Issue No. 79, April/May 2005
Is anyone thinking what we're thinking?
A Light Look at the 2005 UK Election
Nicola Butler and Rebecca Johnson
05.05.05. Time for the United Kingdom to go to the ballot box.
Time for the politicians to listen (for a change), to kiss babies,
dodge flying eggs, avoid punching potential voters, and launch
their political manifestos for the 2005 election.
The Conservatives went first with the intriguingly titled "Are
you thinking what we're thinking?" This is a slim volume which
appears to have been hand written by a beaming Michael Howard
(nothing of the night about him nowadays). Actually what we're
thinking is, can that seriously be the title of your manifesto? And
are you thinking coherently at all?
What the Conservatives are thinking about nuclear policy or
international security we may never know, as the manifesto does not
say. Though it is clear from it that they think the real threat
Britons face in the twenty first century is from Europe. We will
never give up our "valuable freedom... We will not join the
Labour, meanwhile, wants to persuade us it is taking "Britain:
Forward Not Back" - or was that backwards not sideways? Vote
for Tony Blair and you may or may not get Gordon Brown. Anyway,
they've published a little red book about it all, which they
launched in game-show style with co-ordinating little red outfits.
It seems that in 2005 Labour, or should that still be 'New Labour',
is "committed to retaining the independent nuclear deterrent",
paving the way for a decision on whether to replace Trident in the
next parliament. Don't forget how Tony Blair pledged in 1997 that
he was man enough to push the button.
All that earnest stuff about supporting the CTBT and verifying
the BWC that was in the last manifesto has disappeared, which is
what happens when Washington helps you write your foreign policy.
Instead, this Labour government seems stuck in the 1970s, still
urging "states not yet party to non-proliferation treaties, notably
the Nuclear Non-Proliferation Treaty, to join". So, no mention of
full compliance with our own treaty obligations, or ensuring that
the NPT has the institutional powers to enforce its own provisions
to ensure that states who became party to the treaty don't leave it
and develop nuclear bombs.
Labour wants us to believe them that nuclear weapons are

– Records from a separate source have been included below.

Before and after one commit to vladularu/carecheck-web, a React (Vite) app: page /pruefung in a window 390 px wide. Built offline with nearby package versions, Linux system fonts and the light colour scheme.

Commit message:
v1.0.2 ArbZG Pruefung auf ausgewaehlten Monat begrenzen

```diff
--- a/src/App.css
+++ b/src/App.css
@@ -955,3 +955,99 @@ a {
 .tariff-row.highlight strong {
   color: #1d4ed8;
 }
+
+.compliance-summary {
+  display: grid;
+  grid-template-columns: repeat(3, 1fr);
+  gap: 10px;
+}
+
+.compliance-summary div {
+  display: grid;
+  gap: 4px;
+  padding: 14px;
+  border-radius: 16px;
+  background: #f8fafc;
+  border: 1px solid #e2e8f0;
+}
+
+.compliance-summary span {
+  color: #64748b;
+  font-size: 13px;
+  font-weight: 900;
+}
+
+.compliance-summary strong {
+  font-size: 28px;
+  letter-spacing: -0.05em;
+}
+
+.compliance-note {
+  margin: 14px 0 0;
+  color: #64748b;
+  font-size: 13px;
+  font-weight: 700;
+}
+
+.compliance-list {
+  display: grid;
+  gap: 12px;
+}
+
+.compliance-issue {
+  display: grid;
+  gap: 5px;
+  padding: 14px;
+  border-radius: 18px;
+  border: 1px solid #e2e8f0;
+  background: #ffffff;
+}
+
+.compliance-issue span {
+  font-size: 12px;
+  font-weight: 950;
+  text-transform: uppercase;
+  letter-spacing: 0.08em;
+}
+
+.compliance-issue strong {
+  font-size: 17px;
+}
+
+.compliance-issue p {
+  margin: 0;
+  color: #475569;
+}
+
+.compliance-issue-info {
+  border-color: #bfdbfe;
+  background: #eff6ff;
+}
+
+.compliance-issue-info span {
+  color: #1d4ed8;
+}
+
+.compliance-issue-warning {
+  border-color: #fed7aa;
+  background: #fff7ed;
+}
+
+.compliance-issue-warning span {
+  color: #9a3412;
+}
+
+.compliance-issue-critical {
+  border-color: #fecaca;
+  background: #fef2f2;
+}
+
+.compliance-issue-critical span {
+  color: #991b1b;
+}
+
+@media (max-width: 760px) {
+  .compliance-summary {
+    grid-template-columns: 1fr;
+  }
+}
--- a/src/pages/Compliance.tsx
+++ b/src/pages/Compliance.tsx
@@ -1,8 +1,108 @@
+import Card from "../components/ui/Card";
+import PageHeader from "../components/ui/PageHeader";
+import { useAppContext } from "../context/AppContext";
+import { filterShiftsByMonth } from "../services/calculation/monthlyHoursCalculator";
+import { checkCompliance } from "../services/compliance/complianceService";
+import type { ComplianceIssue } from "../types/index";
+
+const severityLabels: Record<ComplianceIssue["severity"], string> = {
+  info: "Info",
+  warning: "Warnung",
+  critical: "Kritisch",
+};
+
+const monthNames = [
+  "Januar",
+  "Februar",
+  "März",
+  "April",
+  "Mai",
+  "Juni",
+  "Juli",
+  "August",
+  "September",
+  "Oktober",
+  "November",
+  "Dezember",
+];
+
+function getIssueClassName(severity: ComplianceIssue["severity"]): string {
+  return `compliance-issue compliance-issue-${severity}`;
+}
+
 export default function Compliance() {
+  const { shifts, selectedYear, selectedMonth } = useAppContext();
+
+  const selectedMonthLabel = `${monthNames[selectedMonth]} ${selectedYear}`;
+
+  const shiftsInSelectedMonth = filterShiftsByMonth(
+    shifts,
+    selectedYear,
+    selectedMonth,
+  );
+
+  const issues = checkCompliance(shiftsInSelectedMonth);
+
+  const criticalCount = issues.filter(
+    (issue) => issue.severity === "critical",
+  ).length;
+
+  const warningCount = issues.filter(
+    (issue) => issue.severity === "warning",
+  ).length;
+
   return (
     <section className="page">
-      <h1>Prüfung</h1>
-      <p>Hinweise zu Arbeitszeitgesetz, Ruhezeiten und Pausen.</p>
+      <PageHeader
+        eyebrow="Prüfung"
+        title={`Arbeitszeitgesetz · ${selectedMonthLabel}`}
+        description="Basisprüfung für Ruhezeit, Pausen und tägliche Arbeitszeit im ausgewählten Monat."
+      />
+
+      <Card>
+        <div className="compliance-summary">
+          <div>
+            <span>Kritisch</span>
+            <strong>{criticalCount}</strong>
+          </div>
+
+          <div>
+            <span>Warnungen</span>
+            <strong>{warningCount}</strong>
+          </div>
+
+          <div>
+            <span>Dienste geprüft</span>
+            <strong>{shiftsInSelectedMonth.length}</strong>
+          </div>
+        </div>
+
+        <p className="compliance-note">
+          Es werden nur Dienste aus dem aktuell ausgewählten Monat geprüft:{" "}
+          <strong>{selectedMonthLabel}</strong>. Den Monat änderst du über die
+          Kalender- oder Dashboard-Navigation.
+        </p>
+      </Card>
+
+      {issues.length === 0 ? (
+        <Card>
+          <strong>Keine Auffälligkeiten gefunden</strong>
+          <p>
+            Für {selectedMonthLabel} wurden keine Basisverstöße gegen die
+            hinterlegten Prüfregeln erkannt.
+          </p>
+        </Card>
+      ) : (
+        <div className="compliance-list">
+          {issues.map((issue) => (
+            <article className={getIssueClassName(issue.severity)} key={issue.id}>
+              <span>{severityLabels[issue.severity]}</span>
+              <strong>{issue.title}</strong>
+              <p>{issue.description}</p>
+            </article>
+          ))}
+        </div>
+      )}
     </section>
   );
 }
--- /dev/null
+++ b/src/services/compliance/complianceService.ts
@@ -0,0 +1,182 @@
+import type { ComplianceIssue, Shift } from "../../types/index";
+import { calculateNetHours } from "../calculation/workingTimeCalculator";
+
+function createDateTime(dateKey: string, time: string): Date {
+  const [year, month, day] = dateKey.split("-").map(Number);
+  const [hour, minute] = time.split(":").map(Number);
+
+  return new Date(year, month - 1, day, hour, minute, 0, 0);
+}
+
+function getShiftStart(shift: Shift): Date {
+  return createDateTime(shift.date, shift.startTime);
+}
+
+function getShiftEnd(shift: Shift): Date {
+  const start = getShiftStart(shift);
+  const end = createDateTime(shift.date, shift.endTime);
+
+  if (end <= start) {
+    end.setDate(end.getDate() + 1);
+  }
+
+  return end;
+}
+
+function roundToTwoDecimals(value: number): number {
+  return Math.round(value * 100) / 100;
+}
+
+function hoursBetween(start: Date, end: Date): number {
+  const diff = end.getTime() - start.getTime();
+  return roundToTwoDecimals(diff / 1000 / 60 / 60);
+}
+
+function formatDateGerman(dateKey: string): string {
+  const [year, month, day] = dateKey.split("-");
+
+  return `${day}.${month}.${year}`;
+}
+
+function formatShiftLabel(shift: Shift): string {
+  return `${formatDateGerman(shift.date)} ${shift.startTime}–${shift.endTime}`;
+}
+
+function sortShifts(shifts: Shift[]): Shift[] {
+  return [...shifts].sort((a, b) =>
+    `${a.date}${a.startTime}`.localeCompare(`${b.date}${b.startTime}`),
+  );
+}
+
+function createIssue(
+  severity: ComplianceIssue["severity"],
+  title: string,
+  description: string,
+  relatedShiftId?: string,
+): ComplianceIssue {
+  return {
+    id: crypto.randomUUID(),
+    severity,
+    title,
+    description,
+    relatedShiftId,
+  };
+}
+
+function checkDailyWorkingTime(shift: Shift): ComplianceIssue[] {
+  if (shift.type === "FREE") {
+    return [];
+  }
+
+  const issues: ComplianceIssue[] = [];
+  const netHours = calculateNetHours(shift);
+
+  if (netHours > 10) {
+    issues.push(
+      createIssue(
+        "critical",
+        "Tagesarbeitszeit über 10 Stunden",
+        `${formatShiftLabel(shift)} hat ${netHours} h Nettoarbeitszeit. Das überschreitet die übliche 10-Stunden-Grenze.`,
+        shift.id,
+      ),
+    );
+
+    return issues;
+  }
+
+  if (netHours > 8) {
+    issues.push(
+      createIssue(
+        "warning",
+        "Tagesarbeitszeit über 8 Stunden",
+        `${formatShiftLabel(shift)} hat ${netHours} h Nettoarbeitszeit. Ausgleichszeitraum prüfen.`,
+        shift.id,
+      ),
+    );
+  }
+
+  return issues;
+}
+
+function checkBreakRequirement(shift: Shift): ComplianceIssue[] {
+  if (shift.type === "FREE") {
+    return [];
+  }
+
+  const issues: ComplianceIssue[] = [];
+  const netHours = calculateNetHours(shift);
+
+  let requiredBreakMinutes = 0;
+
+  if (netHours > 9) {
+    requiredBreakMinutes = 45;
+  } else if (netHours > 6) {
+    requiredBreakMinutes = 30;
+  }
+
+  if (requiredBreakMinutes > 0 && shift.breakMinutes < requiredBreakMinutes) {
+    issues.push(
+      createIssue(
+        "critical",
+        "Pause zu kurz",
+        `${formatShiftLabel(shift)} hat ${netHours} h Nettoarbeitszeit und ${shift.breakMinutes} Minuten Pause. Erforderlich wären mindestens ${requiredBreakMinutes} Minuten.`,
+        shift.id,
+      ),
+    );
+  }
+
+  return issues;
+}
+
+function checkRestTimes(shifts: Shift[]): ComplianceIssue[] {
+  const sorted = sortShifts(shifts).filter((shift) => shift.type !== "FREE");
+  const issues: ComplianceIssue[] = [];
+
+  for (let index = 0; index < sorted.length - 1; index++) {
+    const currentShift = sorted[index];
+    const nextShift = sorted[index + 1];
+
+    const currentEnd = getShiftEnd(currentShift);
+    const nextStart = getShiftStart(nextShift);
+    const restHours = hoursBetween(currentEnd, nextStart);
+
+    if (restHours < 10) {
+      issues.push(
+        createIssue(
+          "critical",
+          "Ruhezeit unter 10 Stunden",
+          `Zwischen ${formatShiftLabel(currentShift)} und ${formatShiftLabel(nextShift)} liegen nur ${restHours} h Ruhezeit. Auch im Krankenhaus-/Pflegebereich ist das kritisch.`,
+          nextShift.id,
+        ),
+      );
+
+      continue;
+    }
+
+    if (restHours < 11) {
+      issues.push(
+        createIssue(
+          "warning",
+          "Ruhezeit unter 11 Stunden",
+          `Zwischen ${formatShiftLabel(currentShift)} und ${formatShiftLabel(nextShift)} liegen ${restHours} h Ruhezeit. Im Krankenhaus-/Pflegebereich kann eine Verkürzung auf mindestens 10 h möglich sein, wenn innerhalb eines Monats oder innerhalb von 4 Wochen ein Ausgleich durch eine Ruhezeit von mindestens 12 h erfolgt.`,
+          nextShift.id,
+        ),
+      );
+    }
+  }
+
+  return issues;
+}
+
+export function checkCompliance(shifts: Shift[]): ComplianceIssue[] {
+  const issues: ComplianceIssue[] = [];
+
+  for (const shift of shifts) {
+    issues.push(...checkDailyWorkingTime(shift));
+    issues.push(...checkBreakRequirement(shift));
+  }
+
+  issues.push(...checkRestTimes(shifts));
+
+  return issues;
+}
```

necessary for deterrence - not to deter terrorists (everyone knows
that won't work), nor for the Russians or even the French (though
we can't bear the thought of letting France be Europe's sole
nuclear power, so we'd insist on keeping ours as long as they have
theirs). No, Labour's nuclear weapons are to deter the tabloids
(from portraying Labour as soft on defence). That's also the more
likely reason for going to war on Iraq than to imagine that Blair
really believed the nonsense he span about Iraqi WMD being 45
The Liberal Democrats are, they tell us, the REAL alternative
(with BLOCK CAPITALS). Like Labour, before they went forwards not
back, the Lib Dems are going to simultaneously "work for the
elimination of nuclear weapons" and "retain the UK's current
minimum nuclear deterrent for the foreseeable future". So, two
REALLY incompatible alternative policies in one manifesto.
The Scottish Nationalist Party has Sean Connery's sexy Bond
voice purring in your ear: "If Scotland matters to you, make it
matter in May". As a manifesto title, it's less snappy than the
Tories with more block capitals than the Lib Dems, and leaves us
wondering about the other eleven months of the year. However, the
SNP are not afraid to be firmly committed to "no nuclear weapons"
on "independent Scottish soil". Though the nuclear submarines are
generally in Scottish waters rather than on Scottish soil, the
independent British warheads for Trident are carried up and down
the roads of Scotland and England from Aldermaston, west of London,
to Faslane, west of Glasgow. So I think we can take it that the SNP
would put a stop to that. And they're not keen on NATO either
(though the EU is quite popular).
Plaid Cymru, the Welsh nationalist party, are going to
"Adeiladwn Gymru Newyd". For all you non-Welsh speakers, that's
"Build a Better Wales". Like the SNP, Plaid Cymru are committed to
opposing "all weapons of mass destruction, including the UK's
nuclear weapons". Luckily for them, they don't have any nuclear
weapons on Welsh soil, though plutonium waste from Sellafield
contaminates the north Wales coast before heading across to
The Green Party manifesto announces that it is making "Real
Progress". The Greens are committed to "pursuing immediate and
unconditional nuclear disarmament", putting peace, sustainable
energy and local democracy high on their agenda. In addition, the
post-2003 Respect Party is appealing for... er... respect. And both
a Menwith Hill protester and the father of a young soldier killed
in Iraq are standing against Tony Blair in his north England
constituency of Sedgefield, which must say something.
Back to the top of page
© 2005 The Acronym Institute.